Student survival guide: Generation Fake News.

Tips on how to find fake news and its impacts.


Photo courtesy of the Motly Fool

Anthony Erickson, Editor

Before literacy became available to the masses, only those who could read were able to properly make informed decisions.

Now, so much information is being pumped through the fiber-optic veins of the internet, that it is hard to see what credible news is and what is fake.

In the 2020s, news is often absorbed through the rumor mill of social media or opinion-heavy blogs. Social media continues to be a dominant source of information despite its recognized lack of accuracy. It’s the 21 century’s game of telephone, measured by like buttons and reposts.

According to Pew Research Center, 18 percent of U.S. adults get their political news through social media. Of those adults, 48 percent are 18–29 years of age. 

The research also found that people who use social media as their main source of news are less likely to follow major news stories. Additionally, they have less knowledge of current events.

It’s time some in the Millennial and Gen Z generations to bring woke culture to a higher state of awareness.


Fake news history

Photo courtesy of William Reese Company

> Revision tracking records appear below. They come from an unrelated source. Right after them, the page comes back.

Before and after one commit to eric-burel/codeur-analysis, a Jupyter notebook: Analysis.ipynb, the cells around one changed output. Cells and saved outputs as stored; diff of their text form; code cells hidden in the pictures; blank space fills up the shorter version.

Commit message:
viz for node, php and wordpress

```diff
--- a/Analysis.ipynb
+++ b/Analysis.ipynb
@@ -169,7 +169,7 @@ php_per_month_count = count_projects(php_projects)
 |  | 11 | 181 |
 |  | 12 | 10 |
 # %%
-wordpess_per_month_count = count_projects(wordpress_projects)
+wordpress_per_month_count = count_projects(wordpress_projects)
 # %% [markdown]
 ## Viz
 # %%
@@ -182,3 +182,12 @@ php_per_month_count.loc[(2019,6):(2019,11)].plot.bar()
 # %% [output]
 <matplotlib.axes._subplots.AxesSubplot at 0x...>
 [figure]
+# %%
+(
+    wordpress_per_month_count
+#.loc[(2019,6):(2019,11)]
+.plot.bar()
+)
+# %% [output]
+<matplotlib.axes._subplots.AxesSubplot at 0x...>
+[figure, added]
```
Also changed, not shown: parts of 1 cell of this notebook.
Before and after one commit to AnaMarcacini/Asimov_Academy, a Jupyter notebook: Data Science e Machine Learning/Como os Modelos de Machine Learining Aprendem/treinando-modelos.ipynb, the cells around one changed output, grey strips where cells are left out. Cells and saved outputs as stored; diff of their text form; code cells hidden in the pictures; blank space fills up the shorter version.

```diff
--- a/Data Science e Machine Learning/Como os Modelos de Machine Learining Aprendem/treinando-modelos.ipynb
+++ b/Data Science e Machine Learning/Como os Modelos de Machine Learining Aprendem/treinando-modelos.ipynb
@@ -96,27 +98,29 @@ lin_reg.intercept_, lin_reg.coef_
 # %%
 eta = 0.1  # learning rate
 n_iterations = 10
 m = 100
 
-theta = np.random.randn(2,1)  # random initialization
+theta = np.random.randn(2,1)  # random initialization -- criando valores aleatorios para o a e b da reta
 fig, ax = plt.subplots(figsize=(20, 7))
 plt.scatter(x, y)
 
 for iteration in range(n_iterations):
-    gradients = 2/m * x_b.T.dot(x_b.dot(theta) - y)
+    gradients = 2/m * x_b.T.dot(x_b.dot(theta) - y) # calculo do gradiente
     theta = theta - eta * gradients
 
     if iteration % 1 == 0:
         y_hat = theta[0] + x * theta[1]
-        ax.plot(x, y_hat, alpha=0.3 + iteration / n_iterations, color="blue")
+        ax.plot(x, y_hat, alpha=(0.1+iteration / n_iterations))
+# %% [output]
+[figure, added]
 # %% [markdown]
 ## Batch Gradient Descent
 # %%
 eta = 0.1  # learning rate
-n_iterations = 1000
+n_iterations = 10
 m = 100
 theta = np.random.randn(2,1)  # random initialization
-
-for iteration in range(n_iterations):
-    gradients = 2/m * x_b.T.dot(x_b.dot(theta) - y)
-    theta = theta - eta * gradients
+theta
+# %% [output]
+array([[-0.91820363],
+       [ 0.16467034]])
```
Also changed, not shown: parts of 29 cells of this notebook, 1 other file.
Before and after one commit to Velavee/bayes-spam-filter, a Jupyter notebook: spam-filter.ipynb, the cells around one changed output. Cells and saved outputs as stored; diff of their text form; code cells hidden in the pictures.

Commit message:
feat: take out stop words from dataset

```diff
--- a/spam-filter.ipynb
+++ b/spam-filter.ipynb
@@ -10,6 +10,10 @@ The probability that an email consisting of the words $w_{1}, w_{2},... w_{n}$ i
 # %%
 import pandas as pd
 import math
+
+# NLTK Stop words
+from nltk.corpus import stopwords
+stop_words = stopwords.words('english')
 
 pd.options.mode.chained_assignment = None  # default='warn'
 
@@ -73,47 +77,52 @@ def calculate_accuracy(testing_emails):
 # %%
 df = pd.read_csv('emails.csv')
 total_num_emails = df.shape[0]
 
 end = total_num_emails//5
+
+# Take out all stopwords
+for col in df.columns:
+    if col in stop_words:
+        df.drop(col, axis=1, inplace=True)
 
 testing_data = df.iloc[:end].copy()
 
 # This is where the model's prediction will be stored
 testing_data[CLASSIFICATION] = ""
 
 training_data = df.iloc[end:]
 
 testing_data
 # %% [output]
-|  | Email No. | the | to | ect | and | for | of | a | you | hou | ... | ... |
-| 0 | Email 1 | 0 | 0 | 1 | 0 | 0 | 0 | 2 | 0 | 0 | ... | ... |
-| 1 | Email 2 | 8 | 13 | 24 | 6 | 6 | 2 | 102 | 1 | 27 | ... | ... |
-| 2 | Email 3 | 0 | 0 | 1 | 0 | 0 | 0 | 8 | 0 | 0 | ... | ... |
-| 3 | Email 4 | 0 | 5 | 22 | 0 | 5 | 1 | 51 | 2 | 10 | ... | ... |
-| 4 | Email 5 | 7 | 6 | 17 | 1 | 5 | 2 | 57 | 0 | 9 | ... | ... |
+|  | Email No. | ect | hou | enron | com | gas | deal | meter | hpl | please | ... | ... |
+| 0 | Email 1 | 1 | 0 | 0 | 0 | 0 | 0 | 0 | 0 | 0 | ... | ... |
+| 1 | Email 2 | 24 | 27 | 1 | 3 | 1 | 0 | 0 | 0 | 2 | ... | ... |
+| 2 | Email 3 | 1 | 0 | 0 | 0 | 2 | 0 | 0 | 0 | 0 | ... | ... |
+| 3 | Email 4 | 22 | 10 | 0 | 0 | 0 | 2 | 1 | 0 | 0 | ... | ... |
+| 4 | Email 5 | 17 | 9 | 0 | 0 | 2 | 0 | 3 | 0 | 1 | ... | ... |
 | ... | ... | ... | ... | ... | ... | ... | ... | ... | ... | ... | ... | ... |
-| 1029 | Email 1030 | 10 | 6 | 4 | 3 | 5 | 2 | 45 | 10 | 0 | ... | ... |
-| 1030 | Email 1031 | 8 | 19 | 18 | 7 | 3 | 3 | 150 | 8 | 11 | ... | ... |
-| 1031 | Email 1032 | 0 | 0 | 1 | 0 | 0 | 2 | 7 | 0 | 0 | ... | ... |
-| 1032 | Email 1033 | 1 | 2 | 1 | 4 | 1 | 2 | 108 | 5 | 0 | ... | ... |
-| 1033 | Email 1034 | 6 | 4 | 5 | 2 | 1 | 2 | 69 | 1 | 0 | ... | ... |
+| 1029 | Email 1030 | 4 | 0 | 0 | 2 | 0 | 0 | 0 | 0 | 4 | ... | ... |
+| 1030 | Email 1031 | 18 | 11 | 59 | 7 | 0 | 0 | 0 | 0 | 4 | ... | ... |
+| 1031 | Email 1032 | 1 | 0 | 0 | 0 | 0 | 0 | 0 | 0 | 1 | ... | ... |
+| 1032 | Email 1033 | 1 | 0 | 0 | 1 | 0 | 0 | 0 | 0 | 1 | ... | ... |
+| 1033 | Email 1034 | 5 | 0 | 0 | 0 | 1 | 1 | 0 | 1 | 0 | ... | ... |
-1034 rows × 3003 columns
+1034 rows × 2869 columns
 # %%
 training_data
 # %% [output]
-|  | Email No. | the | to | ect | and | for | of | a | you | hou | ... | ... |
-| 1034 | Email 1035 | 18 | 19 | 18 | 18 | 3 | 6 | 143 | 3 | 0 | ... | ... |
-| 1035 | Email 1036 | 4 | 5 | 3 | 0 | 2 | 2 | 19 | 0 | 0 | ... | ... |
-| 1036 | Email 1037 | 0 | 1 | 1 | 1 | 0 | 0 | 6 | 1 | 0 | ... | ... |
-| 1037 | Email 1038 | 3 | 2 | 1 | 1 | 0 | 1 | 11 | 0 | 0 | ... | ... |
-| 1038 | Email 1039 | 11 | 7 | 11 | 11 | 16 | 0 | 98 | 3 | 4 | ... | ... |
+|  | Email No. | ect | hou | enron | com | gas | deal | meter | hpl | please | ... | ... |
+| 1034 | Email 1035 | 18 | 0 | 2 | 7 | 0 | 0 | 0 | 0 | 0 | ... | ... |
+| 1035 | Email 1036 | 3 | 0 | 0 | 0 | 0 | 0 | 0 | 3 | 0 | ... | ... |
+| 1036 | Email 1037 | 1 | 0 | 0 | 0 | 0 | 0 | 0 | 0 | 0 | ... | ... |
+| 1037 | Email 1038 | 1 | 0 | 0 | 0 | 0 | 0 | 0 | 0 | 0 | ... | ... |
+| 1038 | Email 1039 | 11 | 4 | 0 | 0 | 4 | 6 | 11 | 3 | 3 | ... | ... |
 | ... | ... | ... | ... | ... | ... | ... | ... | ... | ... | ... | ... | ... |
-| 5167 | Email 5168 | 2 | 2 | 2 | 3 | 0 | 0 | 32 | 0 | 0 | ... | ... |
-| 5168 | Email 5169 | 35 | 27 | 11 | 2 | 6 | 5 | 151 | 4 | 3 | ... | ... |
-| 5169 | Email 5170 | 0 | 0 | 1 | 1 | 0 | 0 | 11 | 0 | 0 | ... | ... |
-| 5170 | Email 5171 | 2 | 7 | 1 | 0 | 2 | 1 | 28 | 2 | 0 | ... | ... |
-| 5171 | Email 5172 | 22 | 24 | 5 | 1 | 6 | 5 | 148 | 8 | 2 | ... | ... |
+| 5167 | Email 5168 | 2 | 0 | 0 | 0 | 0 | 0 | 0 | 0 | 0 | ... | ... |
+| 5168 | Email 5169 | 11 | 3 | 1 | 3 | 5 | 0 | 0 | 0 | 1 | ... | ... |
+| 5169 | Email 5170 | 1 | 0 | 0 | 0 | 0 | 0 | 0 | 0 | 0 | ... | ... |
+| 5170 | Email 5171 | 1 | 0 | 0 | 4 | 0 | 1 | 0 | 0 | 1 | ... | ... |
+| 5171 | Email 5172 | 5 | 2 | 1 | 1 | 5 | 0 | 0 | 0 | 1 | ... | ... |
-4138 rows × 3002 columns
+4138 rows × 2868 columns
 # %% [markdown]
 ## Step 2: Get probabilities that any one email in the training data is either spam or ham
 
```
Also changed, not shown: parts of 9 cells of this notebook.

The term fake news is the intentional circulation of misleading or deceptive reports to news consumers.

Fake news isn’t new. For example, the story of Nero playing the lyre while Rome burned is fake. He was in Antium when the fire started.

Benjamin Franklin wrote under a false name, published stories about Titan Leeds and how Leeds was going to die on Oct.17, 1733, at 3:29 p.m. Franklin lied to help sell his almanac as Leeds had a more successful one. Leeds died in 1738.

Why does it matter if someone spreads fake news or rumors? Because of the consequences.


Impacts of fake news

There is no proof that the 2020 election was rigged. However, people believe it anyway. As a result, on Jan. 6, the U.S. Capitol was overrun by armed rioters and 5 people died as a result.

Almost a century ago, Nazis used misinformation to gain support of their regime. Their use of anti-Semitic propaganda effectively convinced people that Jews were less than human and to blame for Germany’s surrender in World War I.

Not all impacts of fake news are tragic.

It was reported that Corona beer lost sales because people believed COVID-19 was the cause of it. This is not true. Many beer companies were impacted by the virus due to lost sales.

There is no easy answer as to why fake news exists, but one reason may be confirmation bias.

Confirmation bias is the inclination to search for or interpret information that favors one’s current or prior beliefs. In other words, some people only believe information that reflects their beliefs.

There is no quick way to determine whether a news source is credible.

People can find credible news by putting aside world views and emotions and start critically thinking about what they are reading.

Here are some basic forms of fake news.


How to spot bias

News companies targeting a specific political demographic aren’t fake news. If news is reported, and it did happen, it is still news. If the news company targets a conservative or liberal audience, the news may have some bias to it.

Within the crossfire of bias bipartisan propaganda, there are three sides to every story—the left, the right, then the truth somewhere within them. Not left. Not right. Not center. Just somewhere in there. No side is credible by default. 


How to spot click-bait

The purpose of a headline is to summarize the overall message of an article. If a headline is misleading and has little or nothing to do with the article, it is considered click-bait.

Here is an example of a click-bait article on a right-wing website. The policy in the article exists but it is not discriminatory. Discrimination is the unjust or prejudicial treatment of different categories of people. If a reader feels that developing a policy that concentrates on minorities over majorities is unjust, that would be their opinion.


How to spot tabloids

The most obvious source of fake news are tabloids, often found at grocery checkout lanes.

Tabloids don’t hide as well as other fake news sources, like when the 1994 Los Angeles earthquakes opened the gates of hell, or when Bigfoot accepted Bat Boy’s vice presidential request during the 2020 election.

Although some tabloids have offered true stories, like during the OJ Simpson trial. They mostly exist to entertain readers.

Photo courtesy of Weekly World News

How to find a credible news

In order to make rational choices about the news, people need objective and ethical journalism. Opinions claiming to be factual circle around the water cooler and become a microcosm of misinformation.

Credible news follows basic tenants of journalism: accuracy and objectivity. Sometimes non-credible news sources can be hard to recognize.
Here are some ways to determine whether a news source is credible.

  • Research the news source and the reporter.  Evaluate the news story and its key facts
  • Search the internet to see if other news organizations have reported the same claims
  • Investigate the article’s sources for bias. Make sure the story has at least two varying perspectives.
  • Look at things like the news organization’s reputation, longevity of the organization and circulation numbers. The longer a media company has been around, the more likely they’ve provided honest journalism.

These are not the only steps. They are limitless. The key take away here is: search and question. Even if you trust the news source, question its validity. Its credibility.